▶ _AIM OF THE TASK_
All lines of the material below that include the string "return" are to be copied.

▶ _STUDY MATERIAL_
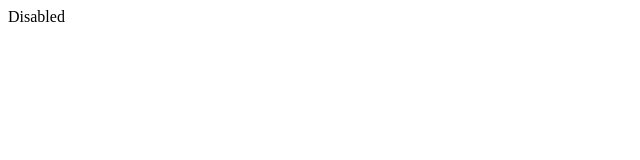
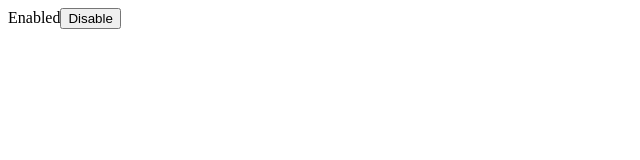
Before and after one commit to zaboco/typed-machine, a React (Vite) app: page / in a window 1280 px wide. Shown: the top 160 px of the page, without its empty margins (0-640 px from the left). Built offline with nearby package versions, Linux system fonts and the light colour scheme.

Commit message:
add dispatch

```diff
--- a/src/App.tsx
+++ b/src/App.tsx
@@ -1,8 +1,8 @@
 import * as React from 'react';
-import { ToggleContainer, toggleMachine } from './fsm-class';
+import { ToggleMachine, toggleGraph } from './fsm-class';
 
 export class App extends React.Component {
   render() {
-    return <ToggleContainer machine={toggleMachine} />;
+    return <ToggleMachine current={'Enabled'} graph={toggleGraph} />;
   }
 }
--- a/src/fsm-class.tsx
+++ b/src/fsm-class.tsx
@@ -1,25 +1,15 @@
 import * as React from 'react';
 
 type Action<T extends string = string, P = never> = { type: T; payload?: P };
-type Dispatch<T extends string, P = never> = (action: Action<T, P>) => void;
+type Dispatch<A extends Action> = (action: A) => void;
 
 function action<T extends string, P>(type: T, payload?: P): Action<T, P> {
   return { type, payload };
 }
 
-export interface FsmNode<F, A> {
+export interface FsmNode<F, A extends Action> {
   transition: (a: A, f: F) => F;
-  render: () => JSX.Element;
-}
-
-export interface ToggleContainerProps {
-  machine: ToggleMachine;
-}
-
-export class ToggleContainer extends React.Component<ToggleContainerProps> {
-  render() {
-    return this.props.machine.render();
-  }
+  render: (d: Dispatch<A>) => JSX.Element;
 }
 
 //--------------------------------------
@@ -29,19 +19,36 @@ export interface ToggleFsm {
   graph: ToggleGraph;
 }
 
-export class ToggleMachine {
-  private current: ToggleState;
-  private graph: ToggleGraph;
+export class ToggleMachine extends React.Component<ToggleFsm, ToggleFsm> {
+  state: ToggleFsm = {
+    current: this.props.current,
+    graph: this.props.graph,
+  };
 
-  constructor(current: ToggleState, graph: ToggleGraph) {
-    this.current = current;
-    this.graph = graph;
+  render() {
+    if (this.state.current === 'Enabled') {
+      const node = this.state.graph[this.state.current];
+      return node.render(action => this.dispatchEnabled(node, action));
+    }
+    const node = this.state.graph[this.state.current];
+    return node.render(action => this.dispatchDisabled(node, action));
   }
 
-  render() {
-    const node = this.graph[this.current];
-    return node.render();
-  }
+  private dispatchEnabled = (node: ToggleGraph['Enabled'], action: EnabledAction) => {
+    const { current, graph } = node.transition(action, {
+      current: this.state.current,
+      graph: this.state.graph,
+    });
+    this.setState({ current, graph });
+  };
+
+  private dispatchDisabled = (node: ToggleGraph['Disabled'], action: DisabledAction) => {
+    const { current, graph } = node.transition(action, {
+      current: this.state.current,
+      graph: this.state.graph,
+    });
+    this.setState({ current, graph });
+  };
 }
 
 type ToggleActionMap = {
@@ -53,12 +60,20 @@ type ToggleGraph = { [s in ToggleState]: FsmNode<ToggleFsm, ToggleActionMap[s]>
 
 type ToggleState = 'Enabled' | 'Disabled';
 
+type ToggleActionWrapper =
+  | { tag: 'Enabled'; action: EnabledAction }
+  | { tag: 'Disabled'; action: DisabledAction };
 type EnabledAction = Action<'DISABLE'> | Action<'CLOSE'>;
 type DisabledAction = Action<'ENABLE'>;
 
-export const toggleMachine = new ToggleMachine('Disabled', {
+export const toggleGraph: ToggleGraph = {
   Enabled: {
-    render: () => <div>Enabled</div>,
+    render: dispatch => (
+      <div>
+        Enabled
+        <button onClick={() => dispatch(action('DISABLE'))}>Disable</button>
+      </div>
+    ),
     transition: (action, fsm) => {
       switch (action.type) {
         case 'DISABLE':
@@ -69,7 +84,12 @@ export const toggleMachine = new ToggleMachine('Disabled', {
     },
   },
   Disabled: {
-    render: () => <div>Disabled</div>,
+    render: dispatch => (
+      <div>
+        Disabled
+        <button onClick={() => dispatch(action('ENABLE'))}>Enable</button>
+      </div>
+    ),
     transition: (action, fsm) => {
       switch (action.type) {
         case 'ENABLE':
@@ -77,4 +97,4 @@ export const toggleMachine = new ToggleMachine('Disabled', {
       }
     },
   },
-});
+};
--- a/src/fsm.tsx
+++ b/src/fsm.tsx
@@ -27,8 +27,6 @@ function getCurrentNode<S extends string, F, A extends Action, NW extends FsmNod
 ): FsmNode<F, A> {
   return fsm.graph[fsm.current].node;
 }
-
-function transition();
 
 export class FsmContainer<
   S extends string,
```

--

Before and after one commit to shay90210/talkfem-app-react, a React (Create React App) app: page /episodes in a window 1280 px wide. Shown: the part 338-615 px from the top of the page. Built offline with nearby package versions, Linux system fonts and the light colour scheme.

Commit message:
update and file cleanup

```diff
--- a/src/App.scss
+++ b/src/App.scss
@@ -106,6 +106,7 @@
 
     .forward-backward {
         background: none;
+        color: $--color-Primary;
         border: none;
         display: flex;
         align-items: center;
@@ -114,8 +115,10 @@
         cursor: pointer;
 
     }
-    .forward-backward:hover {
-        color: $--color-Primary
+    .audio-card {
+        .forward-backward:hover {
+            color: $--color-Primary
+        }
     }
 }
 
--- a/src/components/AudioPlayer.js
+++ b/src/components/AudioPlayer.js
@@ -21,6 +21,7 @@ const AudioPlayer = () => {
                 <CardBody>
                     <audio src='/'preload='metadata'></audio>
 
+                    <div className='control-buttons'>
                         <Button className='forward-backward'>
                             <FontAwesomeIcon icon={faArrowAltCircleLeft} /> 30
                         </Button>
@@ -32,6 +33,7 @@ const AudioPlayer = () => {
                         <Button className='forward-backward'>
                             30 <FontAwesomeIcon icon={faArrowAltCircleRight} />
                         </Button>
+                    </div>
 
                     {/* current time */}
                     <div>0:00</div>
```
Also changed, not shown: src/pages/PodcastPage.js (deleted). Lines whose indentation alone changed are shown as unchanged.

* * *

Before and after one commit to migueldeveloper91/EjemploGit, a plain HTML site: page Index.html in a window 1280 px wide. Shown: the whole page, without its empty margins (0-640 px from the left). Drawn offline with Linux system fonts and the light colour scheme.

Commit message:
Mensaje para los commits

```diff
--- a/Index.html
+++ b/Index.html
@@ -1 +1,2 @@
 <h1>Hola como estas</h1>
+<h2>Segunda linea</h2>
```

▶ _ANSWER TO THIS PROBLEM_
-    return <ToggleContainer machine={toggleMachine} />;
+    return <ToggleMachine current={'Enabled'} graph={toggleGraph} />;
   return { type, payload };
-    return this.props.machine.render();
+      return node.render(action => this.dispatchEnabled(node, action));
+    return node.render(action => this.dispatchDisabled(node, action));
-    return node.render();
   return fsm.graph[fsm.current].node;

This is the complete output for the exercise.